Could it be only a matter of time until Google, Apple or Amazon enter the robo-advisor space?
Steven Miyao, president of the research and consulting firm DST kasina, “definitely” thinks so.
“The biggest concern that the industry has is that Google or Apple decides to come into the financial services business,” Miyao told ThinkAdvisor. “They have the technology to do it. They have the relationship with the individual investor. They have to-date decided not to do that for multiple reasons, but that’s really the biggest fear for them to come in and say, ‘We’ll start a broker-dealer. We’ll start a robo-advisor.’”
Alongside Google and Apple, Miyao also considers Amazon a major threat. He envisions Amazon saying, “Everybody who is on Amazon Prime, we have a robo-advisor. And for the [$99] that you’re paying for Amazon Prime, you get it for free!”
But, is this a real possibility?
“I think [Google, Apple and Amazon] are definitely looking at those businesses and seeing the profitability of those businesses,” he told ThinkAdvisor. “I’d be surprised if they wouldn’t.”
During a recent visit to ThinkAdvisor’s office, Miyao discussed several technology innovation trends that he thinks could disrupt the financial services industry.
Miyao, who is a trusted advisor to some of the world’s leading asset management companies, formed his company kasina (acquired by DST in 2015) with the premise to help innovate the investment services industry because “we always felt that there was a lot of space for innovation.”
“This is a very, very slow-moving industry,” he said. “Over the years, I’ve thought, ‘Why is that?’ It attracts a sort of a very conservative bunch of people because you’re managing money and so you try to be very deliberate about that and so … it makes people not very innovative.”
Because the industry is so slow-reacting to innovation, it opens up opportunities for other people – like Google or Apple – to come in, Miyao said.

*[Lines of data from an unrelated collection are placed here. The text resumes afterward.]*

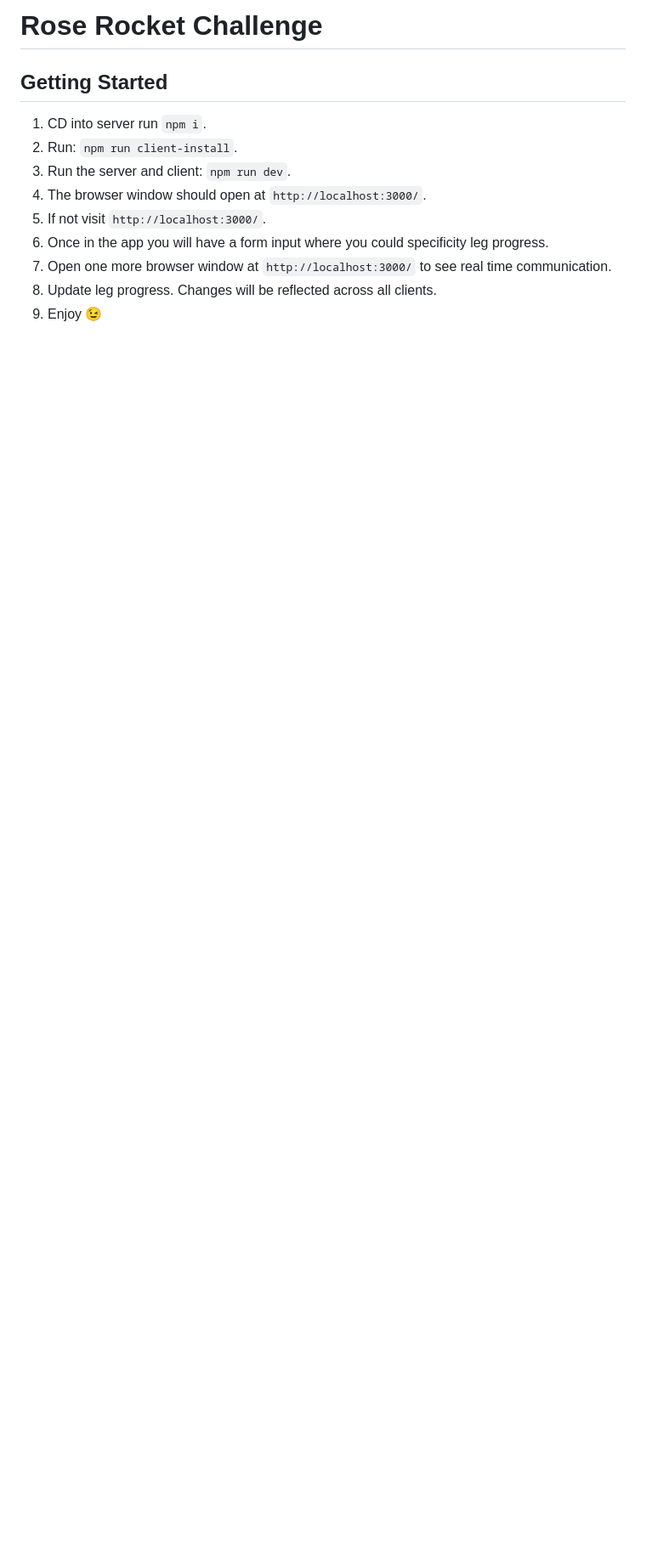
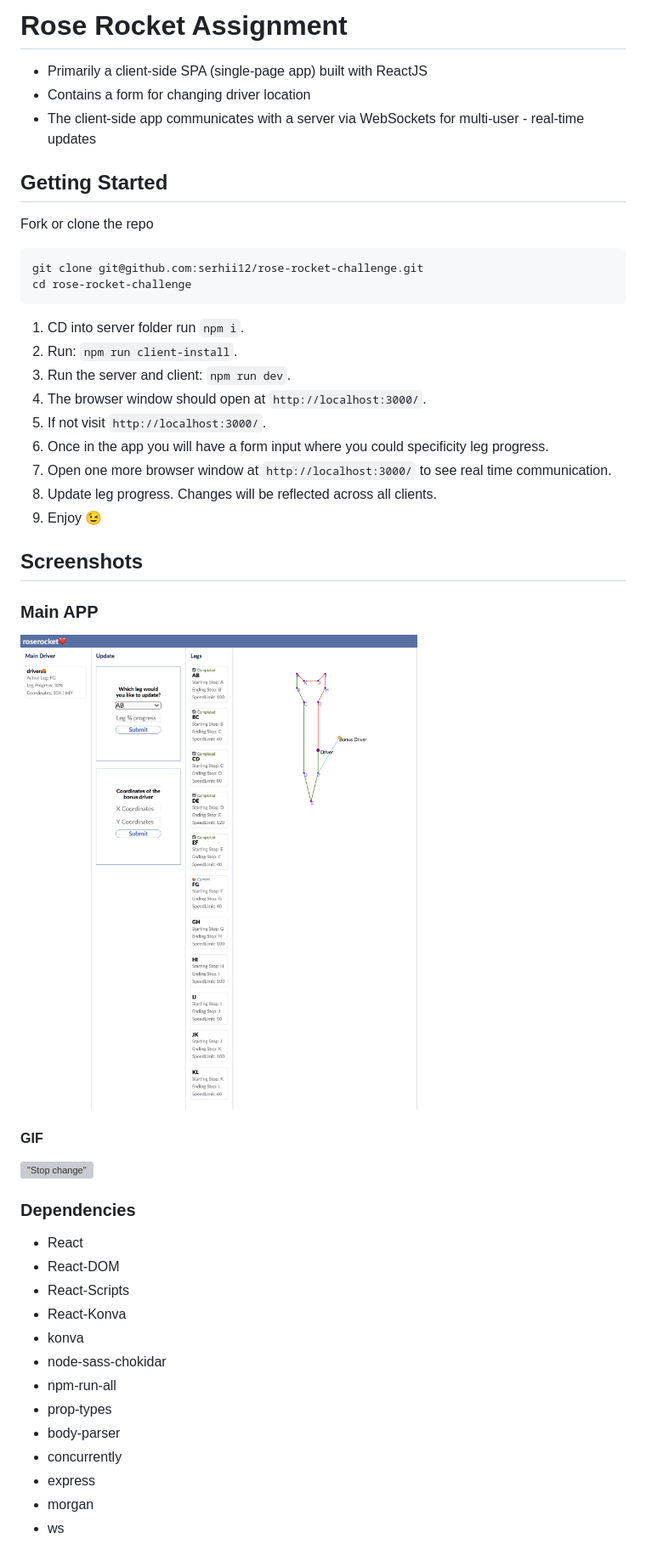
Before and after one commit to serhii12/rose-rocket-challenge, a Markdown page: README.md, the part around the change printed below. Shown: that part at 85% size. Rendered like a GitHub page; pictures changed too: docs/app.png (added); blank space fills up the shorter version; grey boxes are pictures that could not be loaded.

Commit message:
implemented functionality for the bonus driver and updated readme file

````diff
--- a/README.md
+++ b/README.md
@@ -1,8 +1,19 @@
-# Rose Rocket Challenge
+# Rose Rocket Assignment
+
+- Primarily a client-side SPA (single-page app) built with ReactJS
+- Contains a form for changing driver location
+- The client-side app communicates with a server via WebSockets for multi-user - real-time updates
 
 ## Getting Started
 
-1. CD into server run `npm i`.
+Fork or clone the repo
+
+```
+git clone git@github.com:serhii12/rose-rocket-challenge.git
+cd rose-rocket-challenge
+```
+
+1. CD into server folder run `npm i`.
 2. Run: `npm run client-install`.
 3. Run the server and client: `npm run dev`.
 4. The browser window should open at `http://localhost:3000/`.
@@ -11,3 +22,30 @@
 7. Open one more browser window at `http://localhost:3000/` to see real time communication.
 8. Update leg progress. Changes will be reflected across all clients.
 9. Enjoy 😉
+
+## Screenshots
+
+### Main APP
+
+<img src="https://github.com/serhii12/rose-rocket-challenge/blob/master/docs/app.png"/>
+
+#### GIF
+
+!["Stop change"](https://github.com/serhii12/rose-rocket-challenge/blob/master/docs/demoGIF.gif?raw=true)
+
+### Dependencies
+
+* React
+* React-DOM
+* React-Scripts
+* React-Konva
+* konva
+* node-sass-chokidar
+* npm-run-all
+* prop-types
+* body-parser
+* concurrently
+* express
+* morgan
+* ws
+
````
Also changed, not shown: other parts of README.md (+5 -0 lines), 2 other files.
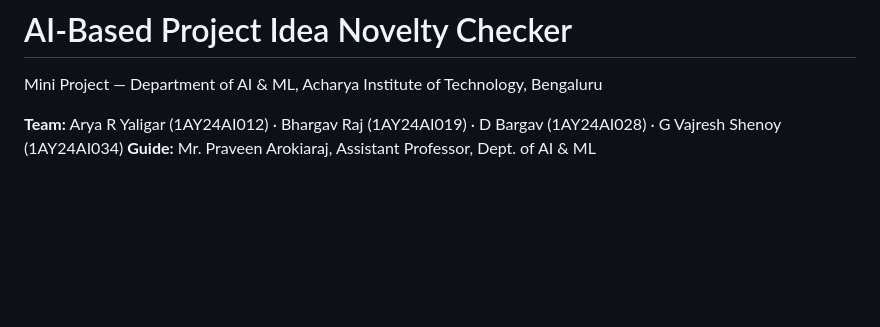
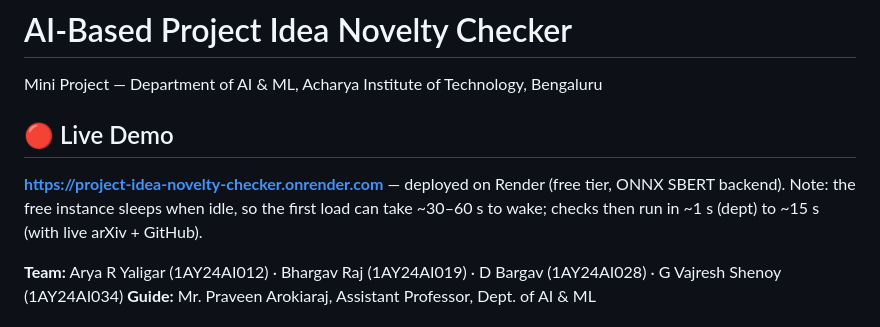
Before and after one commit to arya123-sudo/project-idea-novelty-checker, a Markdown page: README.md, the part around the change. GitHub-like rendering; blank space fills up the shorter version.

Commit message:
Add live demo link: deployed on Render (ONNX SBERT, results reproduce local run exactly)

```diff
--- a/README.md
+++ b/README.md
@@ -1,6 +1,9 @@
 # AI-Based Project Idea Novelty Checker
 
 Mini Project — Department of AI & ML, Acharya Institute of Technology, Bengaluru
+
+## 🔴 Live Demo
+**https://project-idea-novelty-checker.onrender.com** — deployed on Render (free tier, ONNX SBERT backend). Note: the free instance sleeps when idle, so the first load can take ~30–60 s to wake; checks then run in ~1 s (dept) to ~15 s (with live arXiv + GitHub).
 
 **Team:** Arya R Yaligar (1AY24AI012) · Bhargav Raj (1AY24AI019) · D Bargav (1AY24AI028) · G Vajresh Shenoy (1AY24AI034)
 **Guide:** Mr. Praveen Arokiaraj, Assistant Professor, Dept. of AI & ML
```
Also changed, not shown: REPORT.md (+2 -0 lines).
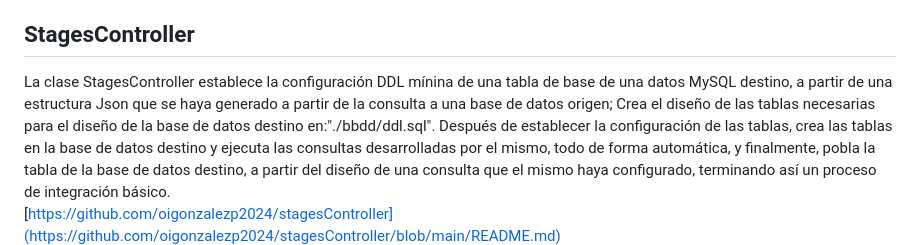
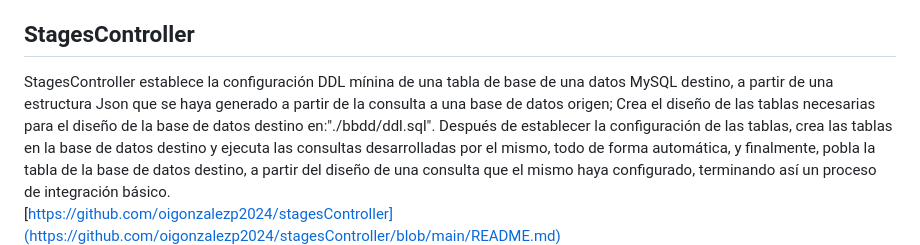
Before and after one commit to oigonzalezp2024/oigonzalezp2024.github.io, a Markdown page: README.md, the part around the change. Rendered like a GitHub page.

```diff
--- a/README.md
+++ b/README.md
@@ -31,7 +31,7 @@ TransformData es una clase desarrollada para la transformación de datos sueltos
 [https://github.com/oigonzalezp2024/transformData](https://github.com/oigonzalezp2024/transformData/blob/main/README.md)
 
 ## StagesController
-La clase StagesController establece la configuración DDL mínina de una tabla de base de una datos MySQL destino, a partir de una estructura Json que se haya generado a partir de la consulta a una base de datos origen; Crea el diseño de las tablas necesarias para el diseño de la base de datos destino en:"./bbdd/ddl.sql".
+StagesController establece la configuración DDL mínina de una tabla de base de una datos MySQL destino, a partir de una estructura Json que se haya generado a partir de la consulta a una base de datos origen; Crea el diseño de las tablas necesarias para el diseño de la base de datos destino en:"./bbdd/ddl.sql".
 Después de establecer la configuración de las tablas, crea las tablas en la base de datos destino y ejecuta las consultas desarrolladas por el mismo, todo de forma automática, y finalmente, pobla la tabla de la base de datos destino, a partir del diseño de una consulta que el mismo haya configurado, terminando así un proceso de integración básico.
 [https://github.com/oigonzalezp2024/stagesController](https://github.com/oigonzalezp2024/stagesController/blob/main/README.md)
 
```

“We look at other industries where that has happened. You look at Blockbuster. They knew that there was Netflix. They knew that people were going to watch movies digitally,” he said. “They knew that that was happening and they could not get themselves to change. And they went bankrupt. There’s no more Blockbusters, nobody goes to rent a video in a store. That has just transitioned, that’s changed.”